[Stored data entries]
————

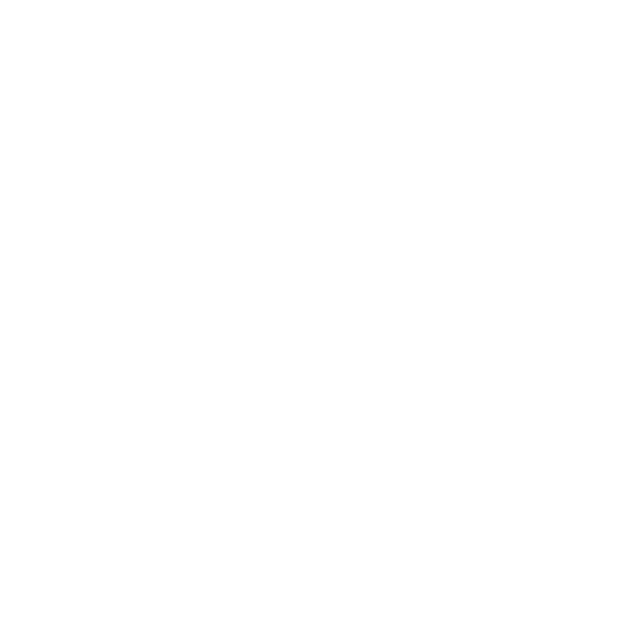
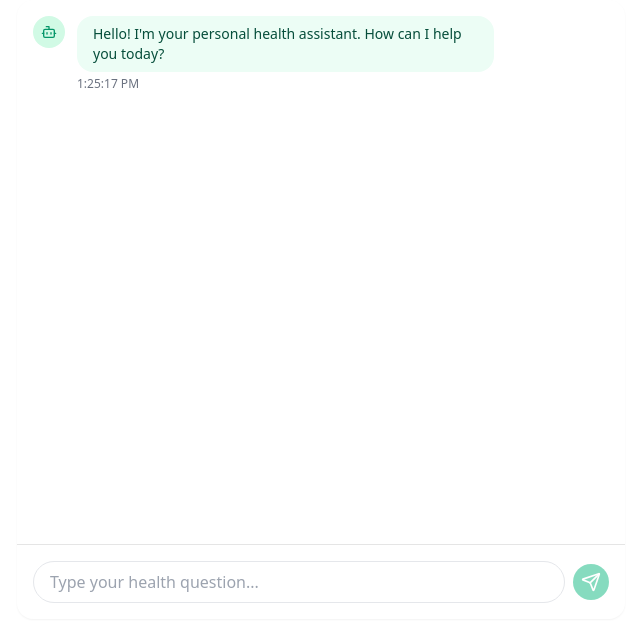
Before and after one commit to UtkarshS611/MedSync, a React (Vite) app: page /chat in a window 1280 px wide. Before the commit this address had no page. Shown: the top 642 px of the page, without its empty margins (319-959 px from the left). Built offline with nearby package versions, Linux system fonts and the light colour scheme; no server answers.

Commit message:
chat functionality implemented

```diff
--- a/package.json
+++ b/package.json
@@ -10,6 +10,7 @@
     "preview": "vite preview"
   },
   "dependencies": {
+    "@google/generative-ai": "^0.21.0",
     "class-variance-authority": "^0.7.1",
     "clsx": "^2.1.1",
     "gsap": "^3.12.5",
--- a/src/App.tsx
+++ b/src/App.tsx
@@ -1,6 +1,7 @@
 import { BrowserRouter as Router, Routes, Route } from "react-router-dom";
 import Home from "./Components/Home/Home"
 import Features from "./Components/Features/Features";
+import { Chat } from "./Components/Chat/Chat";
 
 const App = () => {
   return (
@@ -8,6 +9,7 @@
       <Routes>
         <Route path="/" element={<Home />} />
         <Route path="/features" element={<Features />} />
+        <Route path="/chat" element={<Chat />} />
       </Routes>
     </Router>
   )
--- /dev/null
+++ b/src/Components/Chat/Chat.tsx
@@ -0,0 +1,83 @@
+import { useState } from 'react';
+import { ChatMessage } from '../ChatMessage/ChatMessage';
+import { ChatInput } from '../ChatInput/ChatInput';
+import { getGeminiResponse } from '../../lib/gemini';
+
+interface Message {
+  id: number;
+  text: string;
+  isBot: boolean;
+  timestamp: string;
+}
+
+export function Chat() {
+  const [messages, setMessages] = useState<Message[]>([
+    {
+      id: 1,
+      text: "Hello! I'm your personal health assistant. How can I help you today?",
+      isBot: true,
+      timestamp: new Date().toLocaleTimeString(),
+    },
+  ]);
+  const [isLoading, setIsLoading] = useState(false);
+
+  const handleSendMessage = async (text: string) => {
+    const newMessage: Message = {
+      id: messages.length + 1,
+      text,
+      isBot: false,
+      timestamp: new Date().toLocaleTimeString(),
+    };
+
+    setMessages((prev) => [...prev, newMessage]);
+    setIsLoading(true);
+
+    try {
+      const response = await getGeminiResponse(text);
+      const formattedResponse = response.replace(/\*\*/g, '').trim();
+
+      const botResponse: Message = {
+        id: messages.length + 2,
+        text: formattedResponse,
+        isBot: true,
+        timestamp: new Date().toLocaleTimeString(),
+      };
+      setMessages((prev) => [...prev, botResponse]);
+    } catch (error) {
+      console.error('Error:', error);
+    } finally {
+      setIsLoading(false);
+    }
+  };
+
+  return (
+    <div className="max-w-2xl mx-auto px-4 sm:px-6 lg:px-8">
+      <div className="bg-white rounded-2xl shadow-sm mb-4">
+        <div className="h-[calc(100vh-16rem)] overflow-y-auto p-4 space-y-4">
+          {messages.map((message) => (
+            <ChatMessage
+              key={message.id}
+              isBot={message.isBot}
+              message={message.text}
+              timestamp={message.timestamp}
+            />
+          ))}
+          {isLoading && (
+            <div className="flex justify-start">
+              <div className="bg-gray-100 rounded-full px-4 py-2">
+                <div className="animate-pulse flex space-x-2">
+                  <div className="w-2 h-2 bg-gray-400 rounded-full"></div>
+                  <div className="w-2 h-2 bg-gray-400 rounded-full"></div>
+                  <div className="w-2 h-2 bg-gray-400 rounded-full"></div>
+                </div>
+              </div>
+            </div>
+          )}
+        </div>
+        <div className="border-t p-4">
+          <ChatInput onSend={handleSendMessage} />
+        </div>
+      </div>
+    </div>
+  );
+}
--- /dev/null
+++ b/src/Components/ChatInput/ChatInput.tsx
@@ -0,0 +1,47 @@
+import React, { useState } from 'react';
+import { Send } from 'lucide-react';
+
+interface ChatInputProps {
+  onSend: (message: string) => void;
+}
+
+export function ChatInput({ onSend }: ChatInputProps) {
+  const [message, setMessage] = useState('');
+
+  const handleSubmit = (e: React.FormEvent) => {
+    e.preventDefault();
+    if (message.trim()) {
+      onSend(message);
+      setMessage('');
+    }
+  };
+
+  const handleKeyPress = (e: React.KeyboardEvent) => {
+    if (e.key === 'Enter' && !e.shiftKey) {
+      e.preventDefault();
+      handleSubmit(e);
+    }
+  };
+
+  return (
+    <form onSubmit={handleSubmit} className="flex items-center gap-2">
+      <input
+        type="text"
+        value={message}
+        onChange={(e) => setMessage(e.target.value)}
+        onKeyPress={handleKeyPress}
+        placeholder="Type your health question..."
+        className="flex-1 rounded-full border border-gray-200 py-2 px-4 focus:outline-none focus:border-emerald-500 focus:ring-1 focus:ring-emerald-500"
+      />
+
+      <button
+        type="submit"
+        disabled={!message.trim()}
+        className="p-2 rounded-full bg-emerald-500 hover:bg-emerald-600 transition-colors disabled:opacity-50 disabled:cursor-not-allowed"
+        aria-label="Send message"
+      >
+        <Send className="w-5 h-5 text-white" />
+      </button>
+    </form>
+  );
+}
--- /dev/null
+++ b/src/Components/ChatMessage/ChatMessage.tsx
@@ -0,0 +1,43 @@
+import { Bot, User } from 'lucide-react';
+
+interface ChatMessageProps {
+  isBot: boolean;
+  message: string;
+  timestamp: string;
+}
+
+export function ChatMessage({ isBot, message, timestamp }: ChatMessageProps) {
+  return (
+    <div className={`flex ${isBot ? 'justify-start' : 'justify-end'} mb-4`}>
+      <div className={`flex max-w-[80%] ${isBot ? 'flex-row' : 'flex-row-reverse'}`}>
+        <div className={`flex-shrink-0 ${isBot ? 'mr-3' : 'ml-3'}`}>
+          <div className="w-8 h-8 rounded-full bg-gradient-to-r flex items-center justify-center">
+            {isBot ? (
+              <div className="bg-emerald-100 rounded-full p-2">
+                <Bot className="w-4 h-4 text-emerald-600" />
+              </div>
+            ) : (
+              <div className="bg-blue-100 rounded-full p-2">
+                <User className="w-4 h-4 text-blue-600" />
+              </div>
+            )}
+          </div>
+        </div>
+        <div>
+          <div
+            className={`rounded-2xl px-4 py-2 ${
+              isBot
+                ? 'bg-emerald-50 text-emerald-900'
+                : 'bg-blue-50 text-blue-900'
+            }`}
+          >
+            <p className="text-sm">{message}</p>
+          </div>
+          <span className="text-xs text-gray-500 mt-1 block">
+            {timestamp}
+          </span>
+        </div>
+      </div>
+    </div>
+  );
+}
--- a/src/Components/Features/Features.tsx
+++ b/src/Components/Features/Features.tsx
@@ -1,8 +1,6 @@
 import {
-    Code,
-    GitBranch,
     List,
-    Play,
+    Send,
     Sparkles,
     WandSparkles,
   } from 'lucide-react';
@@ -13,24 +11,27 @@
     CardFooter,
     CardHeader,
   } from '../../Components/ui/card'
+import { Link } from 'react-router-dom';
 
   const Features = () => {
+
+
     return (
       <section className="py-32">
         <div className="container">
-          <div className="mx-auto flex max-w-5xl flex-col items-center gap-6 text-center">
+          <div className="mx-auto flex  flex-col items-center gap-6 text-center">
             <h1 className="mb-6 text-pretty text-4xl font-semibold lg:text-5xl">
-              This is where your feature goes
             </h1>
-            <div className="flex flex-wrap justify-center place-items-center gap-8 ">
-              <Card>
+            <div className="flex flex-wrap max-w-5xl  justify-center place-items-center gap-8 ">
+              <Link to={'/chat'}>
+              <Card className='overflow-hidden'>
                 <CardHeader className="pb-1">
-                  <GitBranch className="size-4" strokeWidth={1} />
+                  <Send className="size-4" strokeWidth={1} />
                 </CardHeader>
                 <CardContent className="text-left">
-                  <h2 className="mb-1 text-lg font-semibold">Card Title</h2>
+                  <h2 className="mb-1 text-lg font-semibold">AI Chat assistant</h2>
                   <p className="leading-snug text-muted-foreground">
-                    Lorem ipsum dolor sit amet consectetur.
+                    Get instant response to your health queries
                   </p>
                 </CardContent>
                 <CardFooter className="justify-end pb-0 pr-0">
@@ -41,14 +42,15 @@
                   />
                 </CardFooter>
               </Card>
+              </Link>
               <Card>
                 <CardHeader className="pb-1">
                   <List className="size-4" strokeWidth={1} />
                 </CardHeader>
                 <CardContent className="text-left">
-                  <h2 className="mb-1 text-lg font-semibold">Card Title</h2>
+                  <h2 className="mb-1 text-lg font-semibold">Symptom Checker</h2>
                   <p className="leading-snug text-muted-foreground">
-                    Lorem ipsum dolor sit amet consectetur.
+                    Analyze your symptoms and get insights
                   </p>
                 </CardContent>
                 <CardFooter className="justify-end pb-0 pr-0">
@@ -64,9 +66,9 @@
                   <WandSparkles className="size-4" strokeWidth={1} />
                 </CardHeader>
                 <CardContent className="text-left">
-                  <h2 className="mb-1 text-lg font-semibold">Card Title</h2>
+                  <h2 className="mb-1 text-lg font-semibold">Medication manager</h2>
                   <p className="leading-snug text-muted-foreground">
-                    Lorem ipsum dolor sit amet consectetur.
+                    Check iterations and manage it seamlessly.
                   </p>
                 </CardContent>
                 <CardFooter className="justify-end pb-0 pr-0">
@@ -82,7 +84,7 @@
                   <Sparkles className="size-4" strokeWidth={1} />
                 </CardHeader>
                 <CardContent className="text-left">
-                  <h2 className="mb-1 text-lg font-semibold">Card Title</h2>
+                  <h2 className="mb-1 text-lg font-semibold">Health recors</h2>
                   <p className="leading-snug text-muted-foreground">
                     Lorem ipsum dolor sit amet consectetur.
                   </p>
--- /dev/null
+++ b/src/lib/gemini.ts
@@ -0,0 +1,23 @@
+import { GoogleGenerativeAI } from "@google/generative-ai";
+
+// In a production environment, this should be handled through a backend service
+const API_KEY = import.meta.env.VITE_GEMINI_API_KEY || '';
+
+const genAI = new GoogleGenerativeAI(API_KEY);
+
+export async function getGeminiResponse(prompt: string) {
+  if (!API_KEY) {
+    console.error('Missing API key');
+    return "I apologize, but I'm unable to process your request due to missing configuration. Please contact support.";
+  }
+
+  try {
+    const model = genAI.getGenerativeModel({ model: "gemini-pro" });
+    const result = await model.generateContent(prompt);
+    const response = await result.response;
+    return response.text();
+  } catch (error) {
+    console.error('Error getting Gemini response:', error);
+    return "I apologize, but I'm having trouble processing your request at the moment. Please try again.";
+  }
+}
```
Also changed, not shown: 2 other files (tests, documents, lock files or other folders).
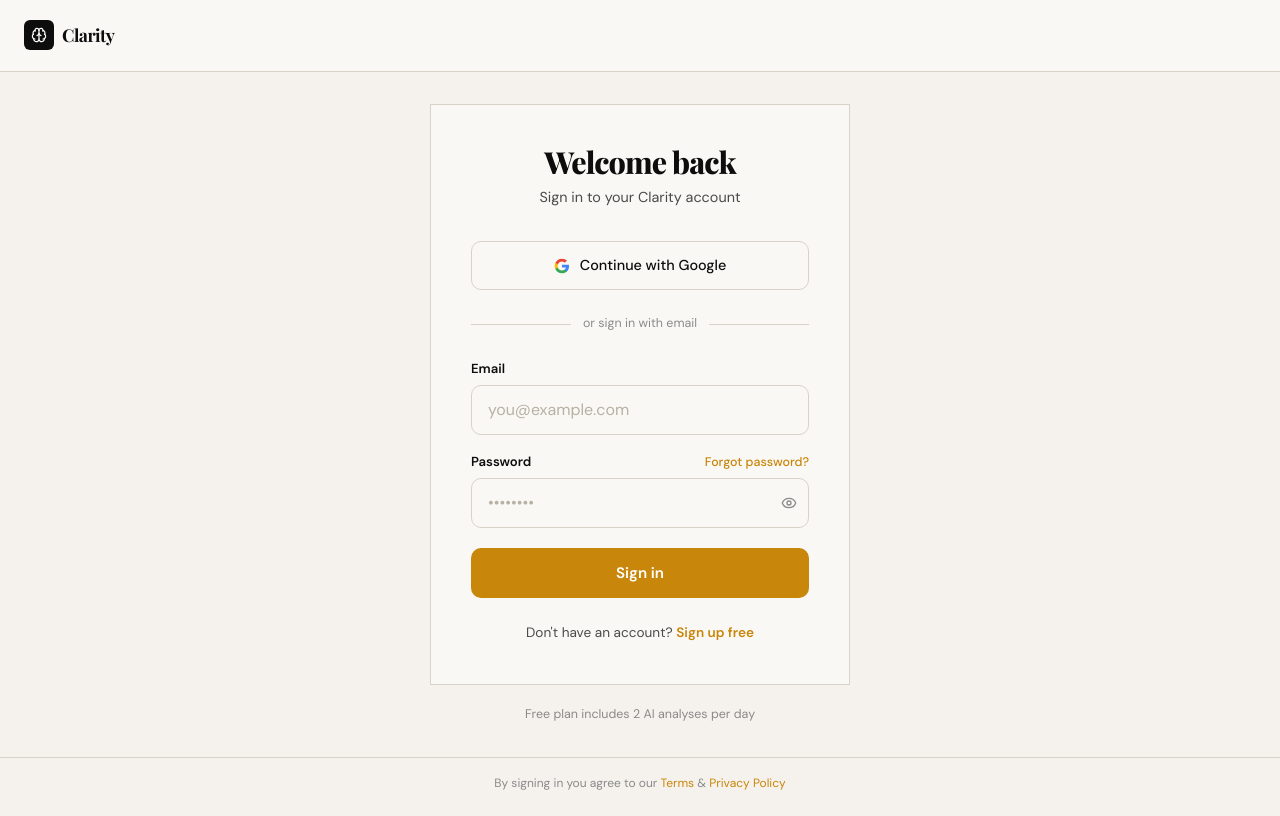
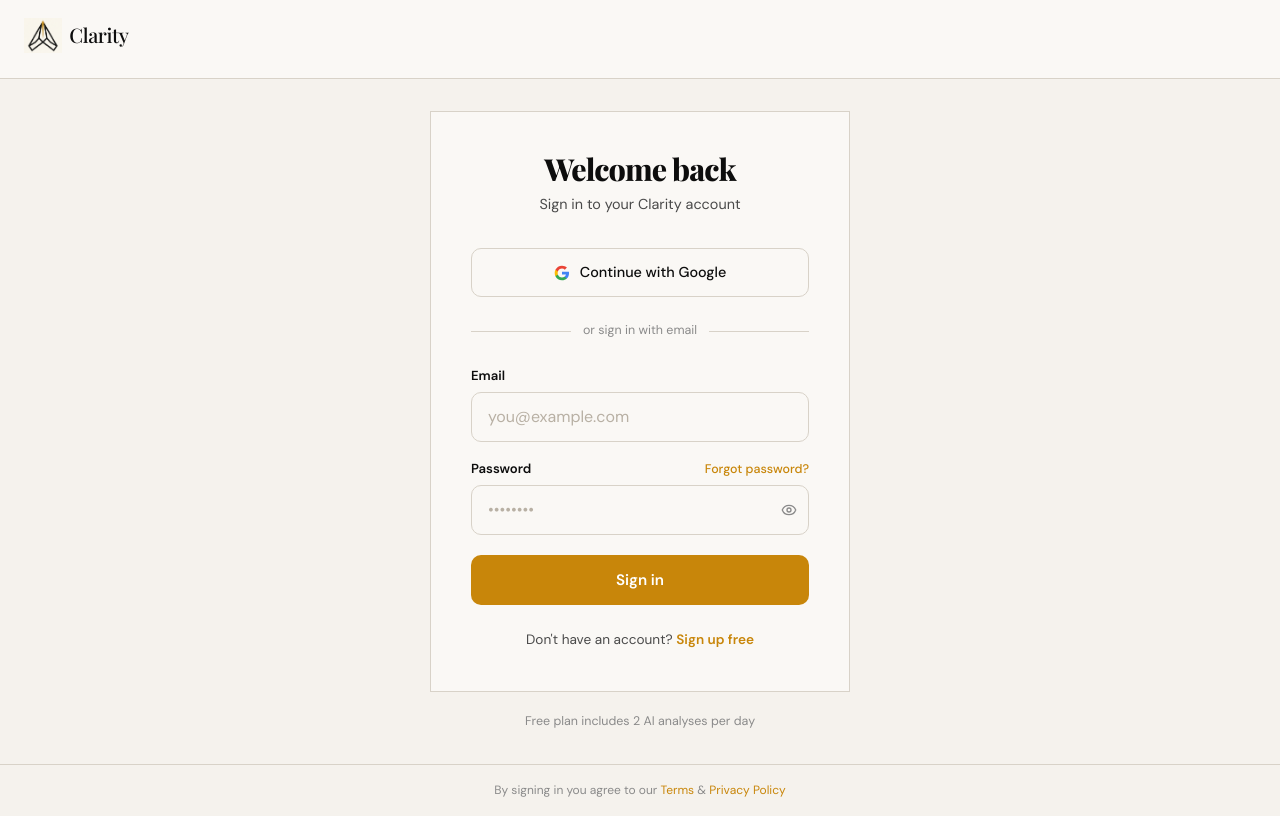
Before and after one commit to DarshilKh/Clarity-AI, a Next.js app: page /auth/login in a window 1280 px wide. Built offline with nearby package versions, Linux system fonts and the light colour scheme; no server answers; a web font is replaced by a local one.

Commit message:
refactor(auth): swap Brain icon for brand logo lockup

```diff
--- a/app/auth/layout.tsx
+++ b/app/auth/layout.tsx
@@ -1,6 +1,6 @@
 import type { Metadata } from "next";
 import Link from "next/link";
-import { Brain } from "lucide-react";
+import Image from "next/image";
 
 export const metadata: Metadata = {
   title: "Clarity — Sign in",
@@ -19,7 +19,7 @@
       {/* Minimal header */}
       <header
         style={{
-          padding: "1.25rem 1.5rem",
+          padding: "1rem 1.5rem",
           borderBottom: "1px solid var(--color-border)",
           background: "var(--color-surface-raised)",
         }}
@@ -29,30 +29,35 @@
           style={{
             display: "inline-flex",
             alignItems: "center",
-            gap: "0.5rem",
+            gap: "0.45rem",
             textDecoration: "none",
           }}
         >
           <div
             style={{
-              width: 30,
-              height: 30,
-              background: "var(--color-ink)",
-              borderRadius: "var(--radius-sm)",
-              display: "flex",
-              alignItems: "center",
-              justifyContent: "center",
+              width: 38,
+              height: 38,
+              position: "relative",
+              flexShrink: 0,
             }}
           >
-            <Brain size={16} color="white" strokeWidth={1.8} />
+            <Image
+              src="/logo-mark.png"
+              alt="Clarity"
+              fill
+              priority
+              sizes="38px"
+              style={{ objectFit: "contain" }}
+            />
           </div>
           <span
             style={{
               fontFamily: "var(--font-display)",
-              fontSize: "1.1rem",
-              fontWeight: 700,
-              letterSpacing: "-0.03em",
+              fontSize: "1.25rem",
+              fontWeight: 500,
+              letterSpacing: "-0.02em",
               color: "var(--color-ink)",
+              lineHeight: 1,
             }}
           >
             Clarity
```
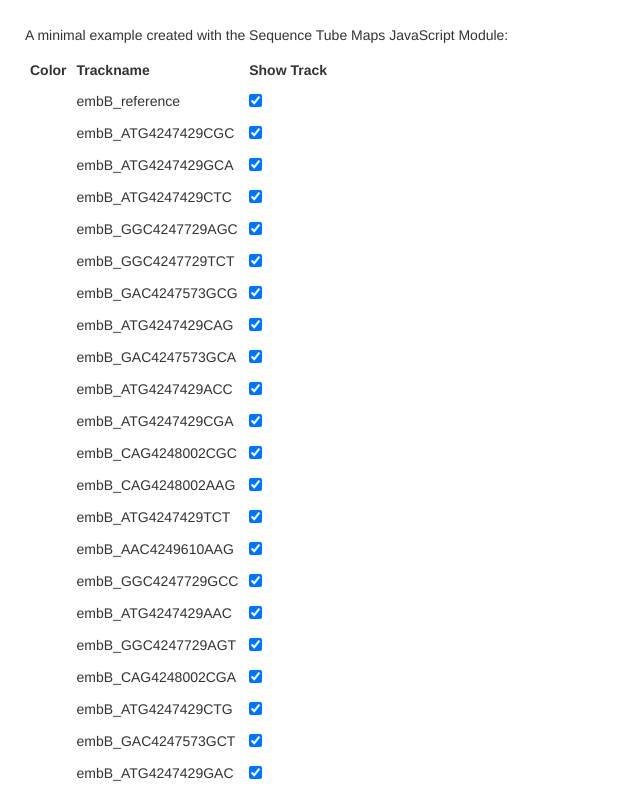
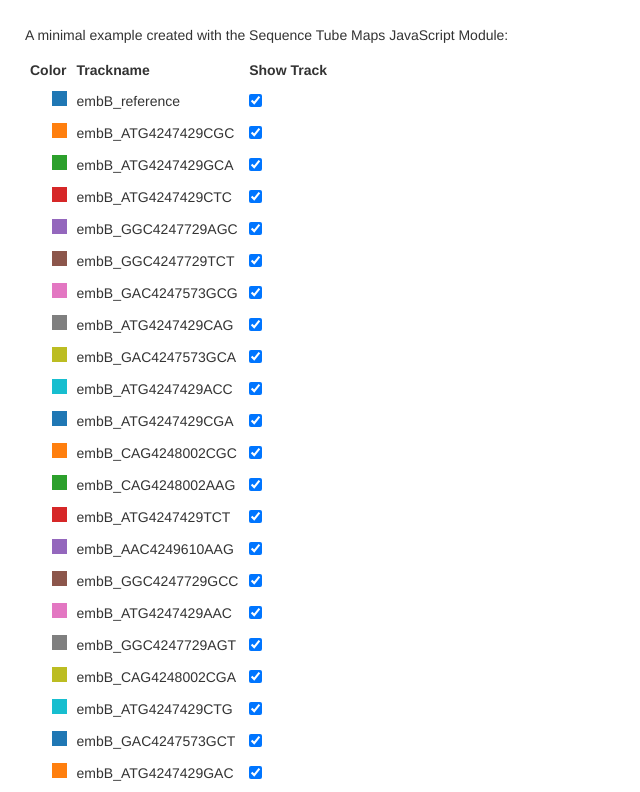
Before and after one commit to mbhall88/tubemaps_pilot, a website: page dist/tubemap.html in a window 1280 px wide. Shown: the top 792 px of the page, without its empty margins (0-640 px from the left). Drawn offline with nearby package versions, Linux system fonts and the light colour scheme.

Commit message:
Add README and css displaying the legend track colours

```diff
--- a/src/tubemap.css
+++ b/src/tubemap.css
@@ -66,3 +66,12 @@ label {
   border-radius: 4px;
   border: 1px solid #ddd;
 }
+
+.color-box {
+  width: 15px;
+  height: 15px;
+  display: inline-block;
+  background-color: #ccc;
+  left: 5px;
+  top: 5px;
+}
```
Also changed, not shown: README.md (added).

————

_Assignment_
The expected answer is a copy of each line above containing "return".

_Reply to the task_
   return (
+  return (
+  return (
+  return (
     return (
+    return "I apologize, but I'm unable to process your request due to missing configuration. Please contact support.";
+    return response.text();
+    return "I apologize, but I'm having trouble processing your request at the moment. Please try again.";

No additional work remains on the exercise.